> _What needs to be done_:
At the line with "-for name, fmt", start copying; carry on through the last line of the material below, exactly as written, and stop there.

Segment Start: Information shown

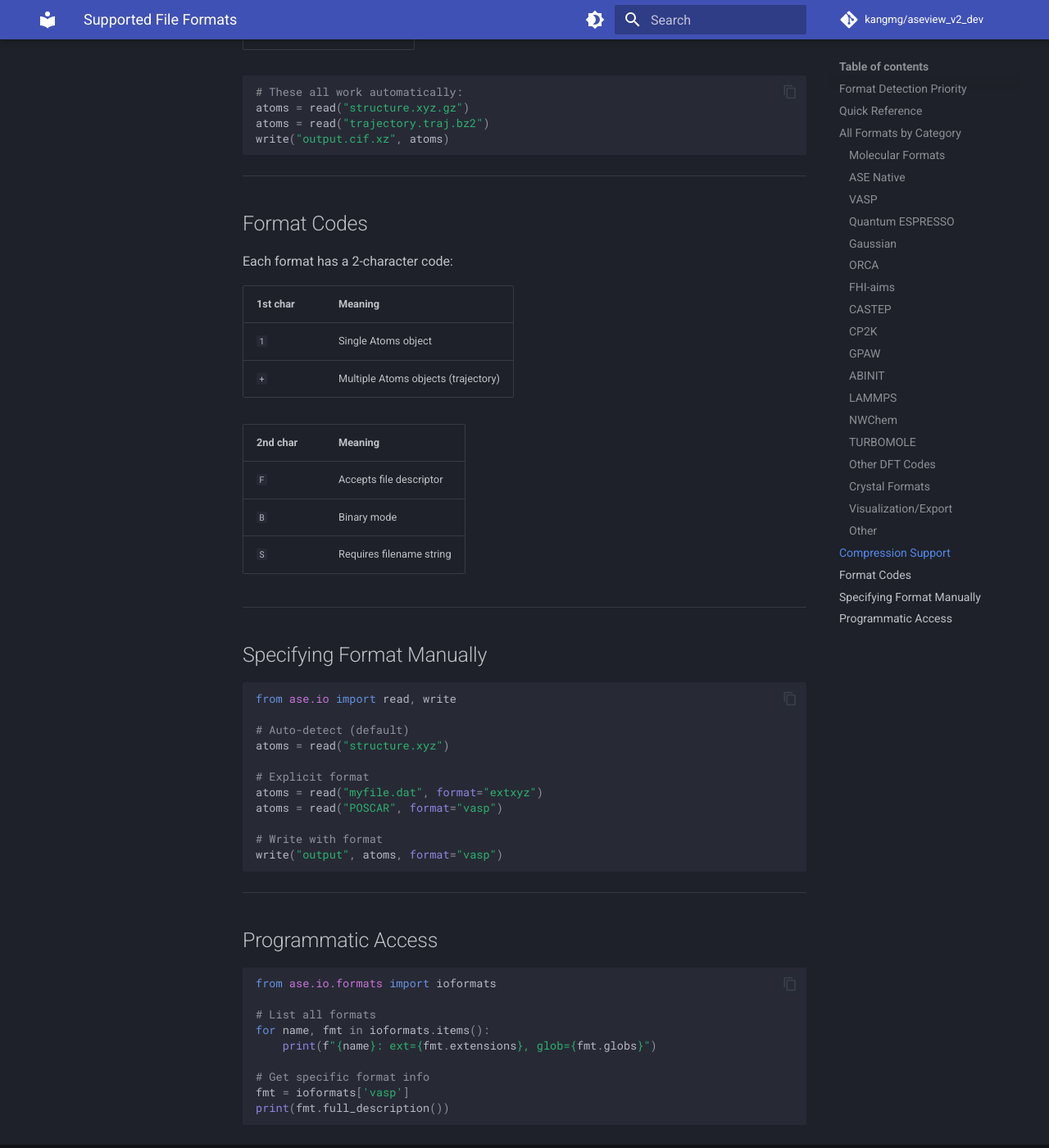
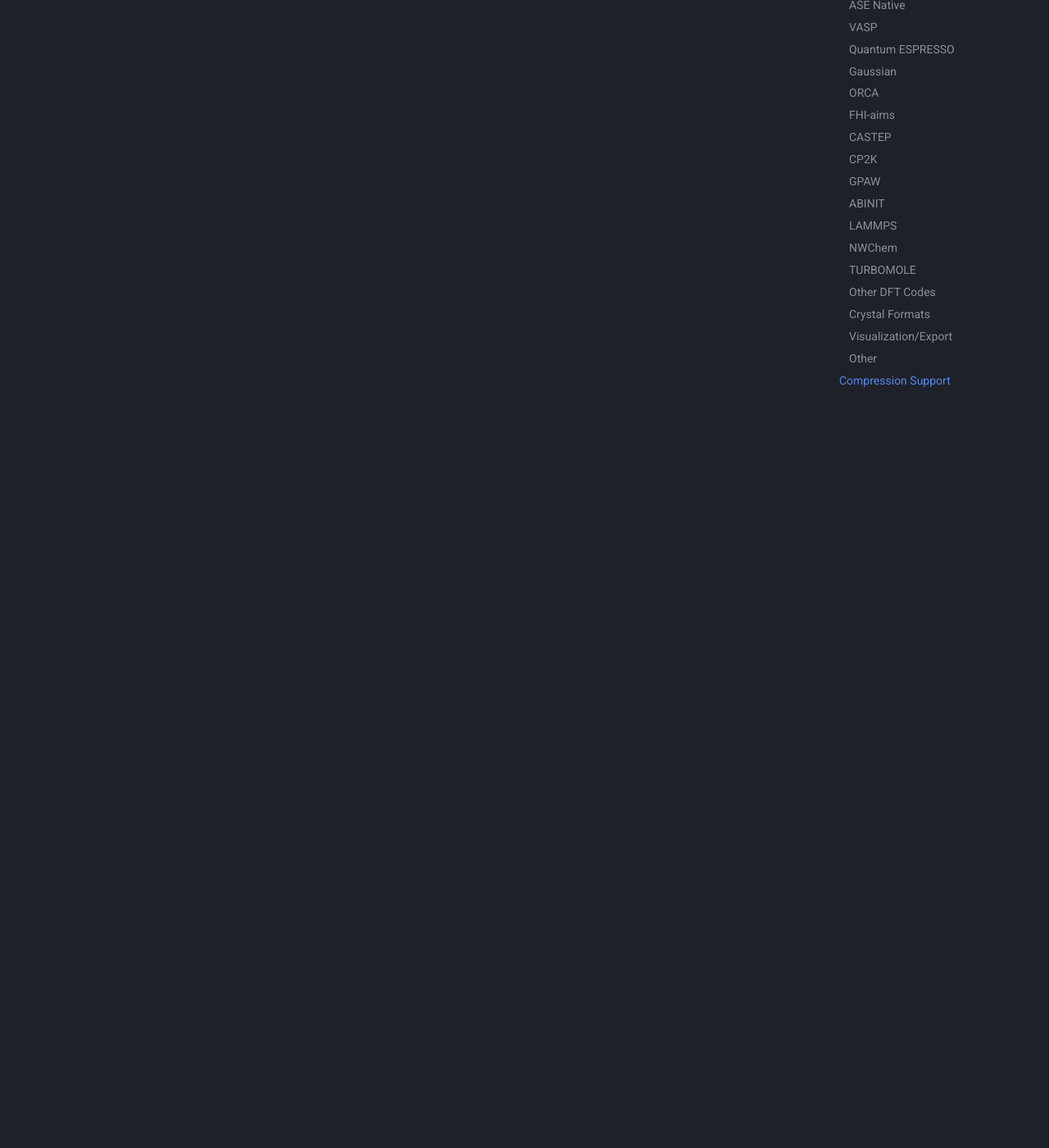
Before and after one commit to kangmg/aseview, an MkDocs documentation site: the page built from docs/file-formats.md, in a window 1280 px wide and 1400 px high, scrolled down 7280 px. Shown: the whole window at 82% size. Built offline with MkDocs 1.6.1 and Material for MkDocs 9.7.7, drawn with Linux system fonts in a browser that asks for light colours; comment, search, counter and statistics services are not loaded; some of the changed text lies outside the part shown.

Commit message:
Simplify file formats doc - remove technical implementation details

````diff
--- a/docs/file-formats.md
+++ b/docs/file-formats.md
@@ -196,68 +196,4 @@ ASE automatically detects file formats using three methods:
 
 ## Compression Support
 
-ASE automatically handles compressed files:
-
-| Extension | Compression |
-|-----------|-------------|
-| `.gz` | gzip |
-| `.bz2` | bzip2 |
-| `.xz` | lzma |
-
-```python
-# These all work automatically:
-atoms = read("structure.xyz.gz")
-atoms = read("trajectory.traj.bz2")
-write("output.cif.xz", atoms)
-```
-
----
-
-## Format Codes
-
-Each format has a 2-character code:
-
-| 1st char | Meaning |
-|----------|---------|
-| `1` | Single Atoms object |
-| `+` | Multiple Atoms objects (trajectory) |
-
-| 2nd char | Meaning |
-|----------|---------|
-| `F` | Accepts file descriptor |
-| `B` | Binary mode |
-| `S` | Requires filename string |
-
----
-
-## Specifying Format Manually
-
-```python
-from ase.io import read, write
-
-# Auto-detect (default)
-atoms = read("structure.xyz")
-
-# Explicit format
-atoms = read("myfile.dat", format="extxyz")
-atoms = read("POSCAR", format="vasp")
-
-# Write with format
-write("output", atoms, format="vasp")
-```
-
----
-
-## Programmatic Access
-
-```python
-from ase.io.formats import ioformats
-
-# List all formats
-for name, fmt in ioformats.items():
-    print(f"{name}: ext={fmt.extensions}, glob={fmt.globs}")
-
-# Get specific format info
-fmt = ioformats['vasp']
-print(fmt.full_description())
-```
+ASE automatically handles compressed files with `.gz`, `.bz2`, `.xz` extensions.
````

Segment End: Information shown

> _Problem solution_:
-for name, fmt in ioformats.items():
-    print(f"{name}: ext={fmt.extensions}, glob={fmt.globs}")
-
-# Get specific format info
-fmt = ioformats['vasp']
-print(fmt.full_description())
-```
+ASE automatically handles compressed files with `.gz`, `.bz2`, `.xz` extensions.
````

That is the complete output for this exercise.